● **About this task**:
Search the material below for the string "class" and extract each line that has it.

● **Available data**:
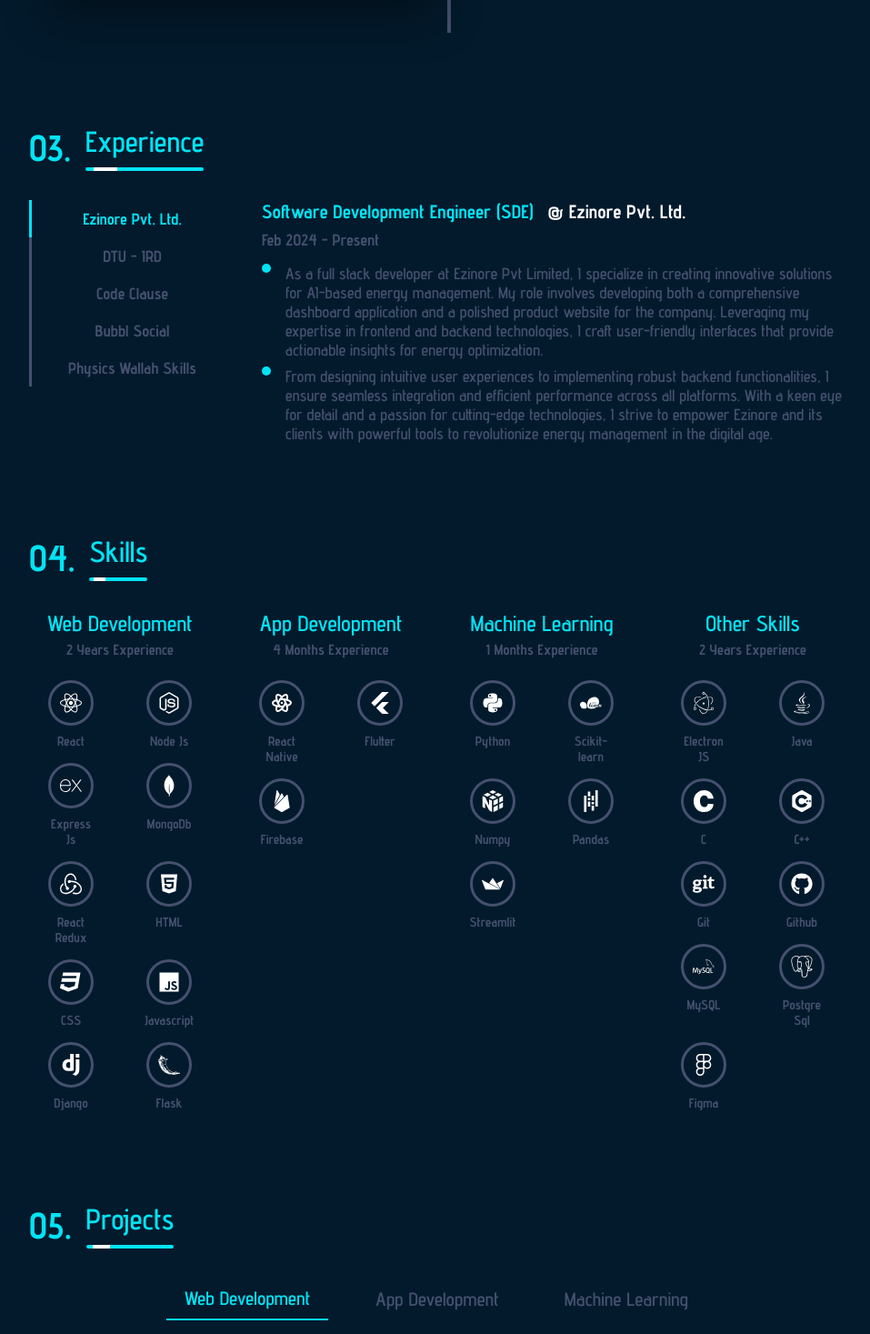
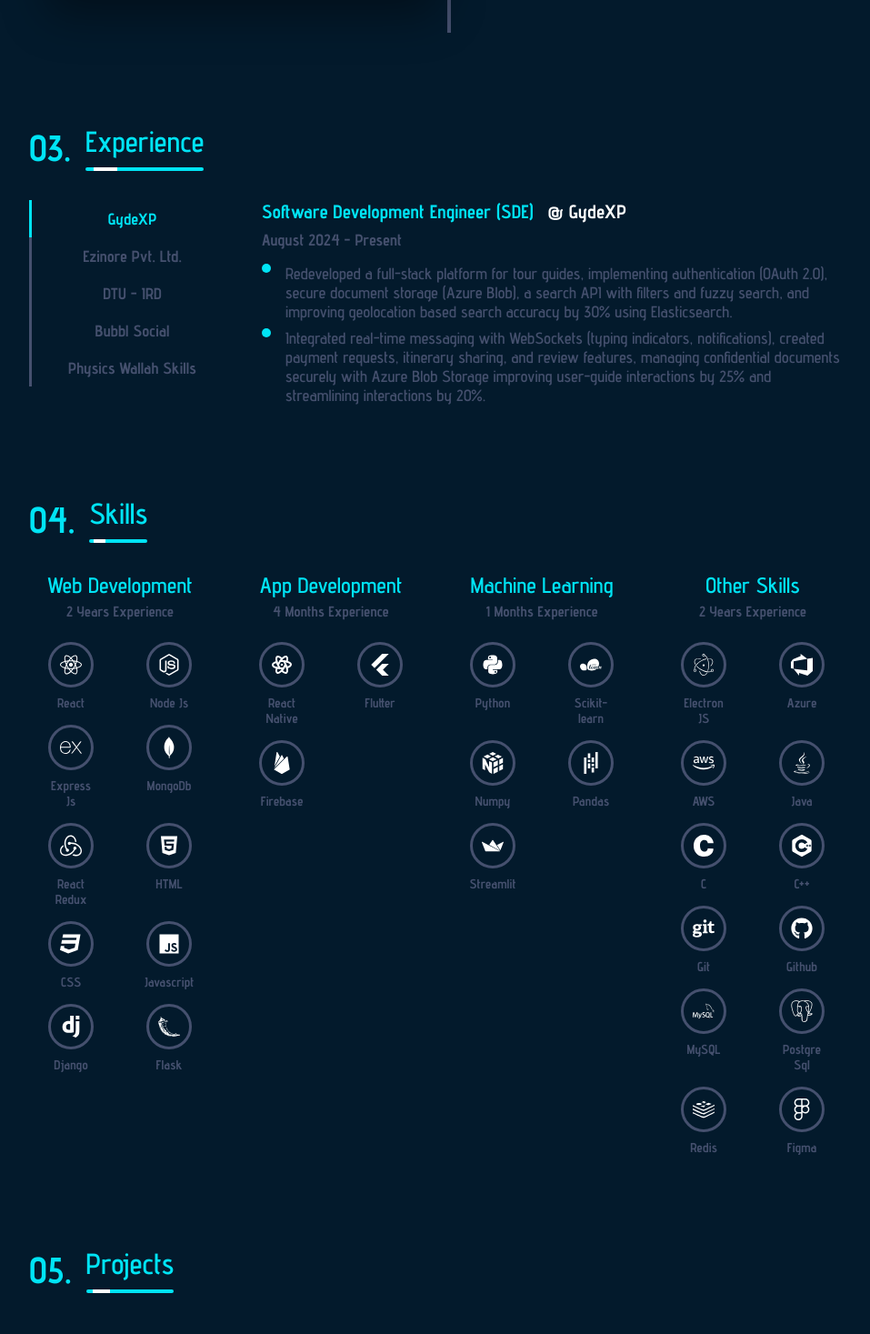
Before and after one commit to aj0911/Abhinav-Jha-Portfolio, a React (Create React App) app: page / in a window 1280 px wide. Shown: the part 1988-3455 px from the top of the page at 91% size, without its empty margins (160-1117 px from the left). Built offline with nearby package versions, Linux system fonts and the light colour scheme.

Commit message:
cv changed

```diff
--- a/src/Components/Helper/Constants.js
+++ b/src/Components/Helper/Constants.js
@@ -11,6 +11,8 @@ import {
   FaReact,
 } from "react-icons/fa";
 import {
+  SiAmazonaws,
+  SiAzuredevops,
   SiC,
   SiCplusplus,
   SiDjango,
@@ -24,6 +26,7 @@ import {
   SiNumpy,
   SiPandas,
   SiPostgresql,
+  SiRedis,
   SiRedux,
   SiScikitlearn,
   SiStreamlit,
@@ -47,7 +50,7 @@ export const education = [
     time: "2022-2026",
     name: "Delhi Technological University",
     degree: `Bachelor's Degree (B.Tech)`,
-    passingMarks: "9.25 CGPA (Till 3rd Sem)",
+    passingMarks: "9.18 CGPA (Till 4th Sem)",
   },
   {
     time: "2020-2022",
@@ -65,7 +68,14 @@ export const education = [
 
 export const experience = [
   {
-    time: "Feb 2024 - Present",
+    time: "August 2024 - Present",
+    companyName: "GydeXP",
+    role: "Software Development Engineer (SDE)",
+    desc1: `Redeveloped a full-stack platform for tour guides, implementing authentication (OAuth 2.0), secure document storage (Azure Blob), a search API with filters and fuzzy search, and improving geolocation based search accuracy by 30% using Elasticsearch.`,
+    desc2: `Integrated real-time messaging with WebSockets (typing indicators, notifications), created payment requests, itinerary sharing, and review features, managing confidential documents securely with Azure Blob Storage improving user-guide interactions by 25% and streamlining interactions by 20%.`,
+  },
+  {
+    time: "Feb 2024 - July 2024",
     companyName: "Ezinore Pvt. Ltd.",
     role: "Software Development Engineer (SDE)",
     desc1: `As a full stack developer at Ezinore Pvt Limited, I specialize in creating innovative solutions for AI-based energy management. My role involves developing both a comprehensive dashboard application and a polished product website for the company. Leveraging my expertise in frontend and backend technologies, I craft user-friendly interfaces that provide actionable insights for energy optimization.`,
@@ -77,13 +87,6 @@ export const experience = [
     role: "Web Developer",
     desc1: `As an intern at the Dean IRD Office of Delhi Technological University (DTU), I am tasked with developing a full-stack MERN (MongoDB, Express.js, React.js, Node.js) ERP portal. This portal serves to manage government-funded projects for professors at DTU, providing comprehensive tools for project tracking, resource management, financial oversight, and reporting.`,
     desc2: `My responsibilities include frontend and backend development, database management, user interface design, and ensuring seamless functionality across all aspects of the ERP portal.`,
-  },
-  {
-    time: "Sept 2023 - Nov 2023",
-    companyName: "Code Clause",
-    role: "Full Stack Developer",
-    desc1: `I have been chosen for the position of full stack Developer at CodeClause company. I have been assigned with some projects here, which contains Resume Builder, Weather App and Authentication App using firebase.`,
-    desc2: `I have submited all the three app withing the deadline and gain alot of experience while making these projects. Currently, I am working on the mobile app projects like Barcode scanner, Pdf file viewer and Travel planner app.`,
   },
   {
     time: "June 2023 - Aug 2023",
@@ -201,6 +204,14 @@ export const skills = [
         icon: <SiElectron class="icon" />,
       },
       {
+        name: "Azure",
+        icon: <SiAzuredevops class="icon" />,
+      },
+      {
+        name: "AWS",
+        icon: <SiAmazonaws class="icon" />,
+      },
+      {
         name: "Java",
         icon: <FaJava class="icon" />,
       },
@@ -227,6 +238,10 @@ export const skills = [
       {
         name: "Postgre Sql",
         icon: <SiPostgresql class="icon" />,
+      },
+      {
+        name: "Redis",
+        icon: <SiRedis class="icon" />,
       },
       {
         name: "Figma",
```
Also changed, not shown: 1 other file (tests, documents, lock files or other folders).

● **Finished exercise**:
         icon: <SiElectron class="icon" />,
+        icon: <SiAzuredevops class="icon" />,
+        icon: <SiAmazonaws class="icon" />,
         icon: <FaJava class="icon" />,
         icon: <SiPostgresql class="icon" />,
+        icon: <SiRedis class="icon" />,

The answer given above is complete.